In an important reminder to HR departments to avoid unduly influencing the findings of internal disciplinary reports, the Employment Appeal Tribunal (EAT) has held that a Claimant should be allowed to appeal against a decision to reject his unfair dismissal claim after procedural errors were uncovered that had led to an employee being summarily dismissed.
In Dronsfield v University of Reading, the Claimant was sacked after having an inappropriate sexual relationship with a student whom he continued to supervise. In breach of university policy, Dr Dronsfield failed to inform his employer of the incident, citing poor relations with his manager which he felt would be prejudicial to his case, and maintaining that there had been a single encounter which did not constitute a ‘relationship’.
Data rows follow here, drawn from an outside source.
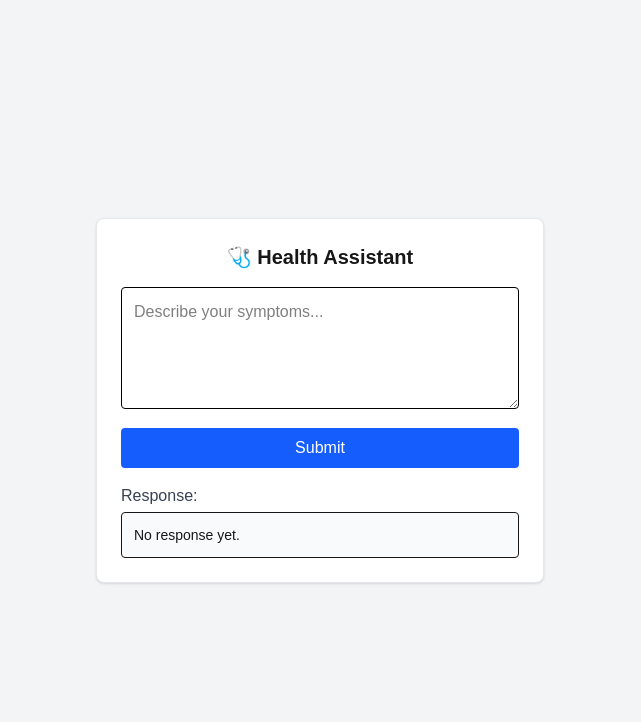
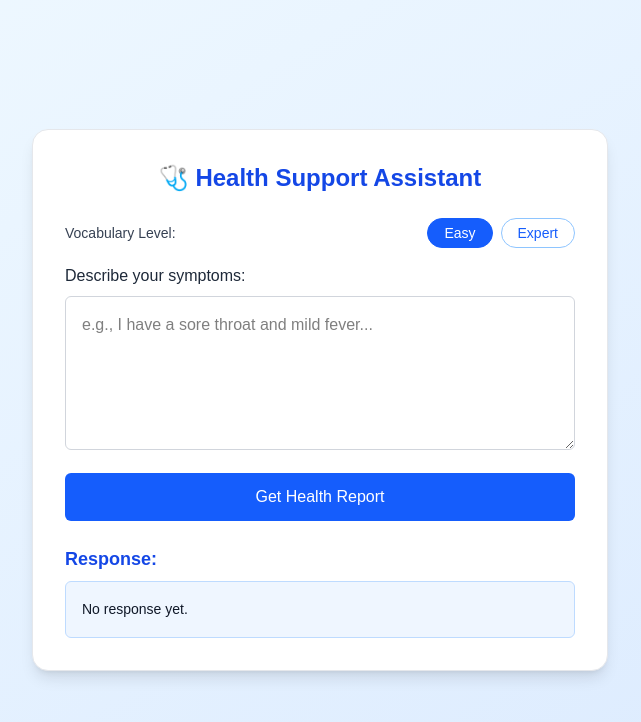
Before and after one commit to 9916bernard/health_assistance_app, a Next.js app: page / in a window 1280 px wide. Shown: the top 722 px of the page, without its empty margins (320-961 px from the left). Built offline with nearby package versions, Linux system fonts and the light colour scheme.

Commit message:
easy expert and order

```diff
--- a/src/app/api/generate/route.ts
+++ b/src/app/api/generate/route.ts
@@ -7,17 +7,18 @@ You are a friendly health assistant. Your job is to explain possible health issu
 
 Always respond using this format:
 
+Urgency Score (1–10): ...
 Most Likely Condition: ...
-Best Case Scenario: ...
-Worst Case Scenario: ...
 What You Can Do Now: ...
 Recommended Clinic: ...
 OTC Medication: ...
-Urgency Score (1–10): ...
+Best Case Scenario: ...
+Worst Case Scenario: ...
 
 If the user types something unrelated to symptoms, reply:
 "I am a health support assistant. Please tell me about any pain or symptoms you're feeling, and I will try to help."
 `;
+
 
 export async function POST(req: Request) {
   try {
--- a/src/app/page.tsx
+++ b/src/app/page.tsx
@@ -6,6 +6,7 @@ export default function Home() {
   const [prompt, setPrompt] = useState("");
   const [response, setResponse] = useState("");
   const [loading, setLoading] = useState(false);
+  const [mode, setMode] = useState<"easy" | "expert">("easy");
 
   const handleGenerate = async () => {
     if (!prompt.trim()) return;
@@ -16,7 +17,7 @@ export default function Home() {
       const res = await fetch("/api/generate", {
         method: "POST",
         headers: { "Content-Type": "application/json" },
-        body: JSON.stringify({ prompt }),
+        body: JSON.stringify({ prompt, mode }),
       });
 
       const data = await res.json();
@@ -31,31 +32,61 @@ export default function Home() {
   };
 
   return (
-    <div className="min-h-screen flex items-center justify-center bg-gray-100 p-6">
-      <div className="max-w-md w-full bg-white p-6 rounded-lg shadow border border-gray-200">
-        <h1 className="text-xl font-semibold text-center mb-4">
-          🩺 Health Assistant
+    <div className="min-h-screen flex items-center justify-center bg-gradient-to-br from-sky-50 to-blue-100 p-6">
+      <div className="max-w-xl w-full bg-white p-8 rounded-2xl shadow-lg border border-gray-200">
+        <h1 className="text-2xl font-bold text-center text-blue-700 mb-6">
+          🩺 Health Support Assistant
         </h1>
 
+        <div className="mb-4 flex justify-between items-center">
+          <span className="text-sm font-medium text-gray-700">Vocabulary Level:</span>
+          <div className="flex gap-2">
+            <button
+              onClick={() => setMode("easy")}
+              className={`px-4 py-1 rounded-full text-sm border transition ${
+                mode === "easy"
+                  ? "bg-blue-600 text-white border-blue-600"
+                  : "bg-white text-blue-600 border-blue-300 hover:bg-blue-50"
+              }`}
+            >
+              Easy
+            </button>
+            <button
+              onClick={() => setMode("expert")}
+              className={`px-4 py-1 rounded-full text-sm border transition ${
+                mode === "expert"
+                  ? "bg-blue-600 text-white border-blue-600"
+                  : "bg-white text-blue-600 border-blue-300 hover:bg-blue-50"
+              }`}
+            >
+              Expert
+            </button>
+          </div>
+        </div>
+
+        <label htmlFor="symptom" className="block mb-2 font-medium text-gray-800">
+          Describe your symptoms:
+        </label>
         <textarea
-          className="w-full p-3 border rounded text-black mb-3 focus:ring-2 focus:ring-blue-500"
-          rows={4}
-          placeholder="Describe your symptoms..."
+          id="symptom"
+          className="w-full p-4 border border-gray-300 rounded-md focus:outline-none focus:ring-2 focus:ring-blue-500 text-black"
+          placeholder="e.g., I have a sore throat and mild fever..."
           value={prompt}
           onChange={(e) => setPrompt(e.target.value)}
+          rows={5}
         />
 
         <button
-          className="w-full bg-blue-600 text-white py-2 rounded hover:bg-blue-700 transition disabled:opacity-60"
+          className="w-full mt-4 bg-blue-600 text-white py-3 rounded-md hover:bg-blue-700 transition disabled:opacity-60"
           onClick={handleGenerate}
           disabled={loading}
         >
-          {loading ? "Analyzing..." : "Submit"}
+          {loading ? "Analyzing..." : "Get Health Report"}
         </button>
 
-        <div className="mt-4">
-          <h2 className="font-medium text-gray-700 mb-1">Response:</h2>
-          <div className="p-3 border rounded bg-gray-50 text-sm whitespace-pre-wrap">
+        <div className="mt-6">
+          <h2 className="text-lg font-semibold text-blue-700 mb-2">Response:</h2>
+          <div className="whitespace-pre-wrap bg-blue-50 text-gray-900 p-4 rounded-md border border-blue-200 text-sm leading-relaxed">
             {loading ? "Thinking..." : response || "No response yet."}
           </div>
         </div>
```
An internal investigation found that Dr Dronsfield had not initiated the encounter and had not displayed any predatory intent but concluded that his relationship with senior staff did not justify his failure to report the incident, in apparent breach of university rules.
The report had initially included the finding that Dr Dronsfield’s behaviour had not been ‘immoral, scandalous or disgraceful’ but the EAT found that this and other comments favourable to the Claimant’s case had been redacted following the involvement of both the HR team and in house legal counsel. Concluding that the ET had failed to question why these changes had been made, the EAT held that due consideration had not therefore been given to whether the dismissal was fair. Dr Dronsfield’s appeal was allowed.
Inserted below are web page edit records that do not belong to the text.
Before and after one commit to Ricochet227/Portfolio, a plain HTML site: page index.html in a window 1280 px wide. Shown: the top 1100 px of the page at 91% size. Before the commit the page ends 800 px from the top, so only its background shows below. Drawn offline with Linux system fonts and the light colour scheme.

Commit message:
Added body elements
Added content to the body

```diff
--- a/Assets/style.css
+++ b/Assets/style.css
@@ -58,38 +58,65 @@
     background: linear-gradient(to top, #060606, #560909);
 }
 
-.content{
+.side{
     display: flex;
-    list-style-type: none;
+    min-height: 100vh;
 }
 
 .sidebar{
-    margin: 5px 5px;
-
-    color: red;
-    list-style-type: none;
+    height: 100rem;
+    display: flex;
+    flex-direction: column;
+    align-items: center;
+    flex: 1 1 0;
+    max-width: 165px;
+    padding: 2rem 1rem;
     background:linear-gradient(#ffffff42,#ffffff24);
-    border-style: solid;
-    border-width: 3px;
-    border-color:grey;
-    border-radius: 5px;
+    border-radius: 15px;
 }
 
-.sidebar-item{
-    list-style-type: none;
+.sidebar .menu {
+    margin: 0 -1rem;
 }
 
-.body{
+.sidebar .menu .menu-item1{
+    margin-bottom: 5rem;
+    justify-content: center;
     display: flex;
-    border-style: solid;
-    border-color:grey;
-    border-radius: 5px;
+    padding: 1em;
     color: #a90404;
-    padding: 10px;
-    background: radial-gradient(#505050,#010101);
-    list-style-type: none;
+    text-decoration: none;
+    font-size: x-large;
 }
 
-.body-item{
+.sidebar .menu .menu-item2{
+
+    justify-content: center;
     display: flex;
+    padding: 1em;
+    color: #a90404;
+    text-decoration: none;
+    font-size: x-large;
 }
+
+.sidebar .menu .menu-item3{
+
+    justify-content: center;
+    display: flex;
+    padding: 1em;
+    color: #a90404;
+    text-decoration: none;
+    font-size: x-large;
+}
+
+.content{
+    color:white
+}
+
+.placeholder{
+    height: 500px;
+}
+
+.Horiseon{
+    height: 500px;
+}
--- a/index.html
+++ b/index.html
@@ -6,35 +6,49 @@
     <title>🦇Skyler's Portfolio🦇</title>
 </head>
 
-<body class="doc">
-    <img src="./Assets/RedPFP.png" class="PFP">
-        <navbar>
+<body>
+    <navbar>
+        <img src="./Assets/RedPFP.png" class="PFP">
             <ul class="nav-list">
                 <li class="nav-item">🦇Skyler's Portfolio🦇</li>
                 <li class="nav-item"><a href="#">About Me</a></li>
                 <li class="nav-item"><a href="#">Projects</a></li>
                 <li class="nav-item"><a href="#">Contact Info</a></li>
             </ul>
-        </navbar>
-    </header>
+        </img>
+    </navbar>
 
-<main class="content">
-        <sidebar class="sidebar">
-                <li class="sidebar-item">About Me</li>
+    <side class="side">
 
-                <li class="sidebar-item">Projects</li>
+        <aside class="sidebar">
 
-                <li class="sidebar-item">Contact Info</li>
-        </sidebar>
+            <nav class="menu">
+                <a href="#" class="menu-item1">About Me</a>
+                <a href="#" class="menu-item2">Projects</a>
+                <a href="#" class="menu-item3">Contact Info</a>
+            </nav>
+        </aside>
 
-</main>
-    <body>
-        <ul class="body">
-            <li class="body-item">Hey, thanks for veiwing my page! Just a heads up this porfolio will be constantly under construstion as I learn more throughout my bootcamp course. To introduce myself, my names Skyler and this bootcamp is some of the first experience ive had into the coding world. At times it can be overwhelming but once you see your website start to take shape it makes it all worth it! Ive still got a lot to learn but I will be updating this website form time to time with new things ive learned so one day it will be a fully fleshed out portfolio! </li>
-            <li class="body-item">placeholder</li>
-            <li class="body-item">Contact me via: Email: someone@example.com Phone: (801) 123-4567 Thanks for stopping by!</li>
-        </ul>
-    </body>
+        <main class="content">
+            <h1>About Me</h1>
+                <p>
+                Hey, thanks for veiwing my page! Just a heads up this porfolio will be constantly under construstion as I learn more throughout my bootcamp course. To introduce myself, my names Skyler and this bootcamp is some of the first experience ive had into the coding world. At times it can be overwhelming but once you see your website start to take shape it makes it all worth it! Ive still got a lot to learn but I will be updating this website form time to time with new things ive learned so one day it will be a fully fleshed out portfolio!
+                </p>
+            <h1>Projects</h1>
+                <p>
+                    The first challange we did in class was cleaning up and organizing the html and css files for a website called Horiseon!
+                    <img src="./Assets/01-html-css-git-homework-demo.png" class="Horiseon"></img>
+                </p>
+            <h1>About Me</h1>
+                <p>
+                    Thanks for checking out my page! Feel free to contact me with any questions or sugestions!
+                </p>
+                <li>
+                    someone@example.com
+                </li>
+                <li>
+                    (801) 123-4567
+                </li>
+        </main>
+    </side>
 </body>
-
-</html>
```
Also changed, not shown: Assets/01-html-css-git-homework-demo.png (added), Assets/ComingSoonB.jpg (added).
The case highlights the need for transparency and fairness in disciplinary proceedings and underlines the balance that HR and legal teams must strike between providing advice and guidance and allowing the investigating manager to draw their own independent conclusions about the actions and behaviour of an employee.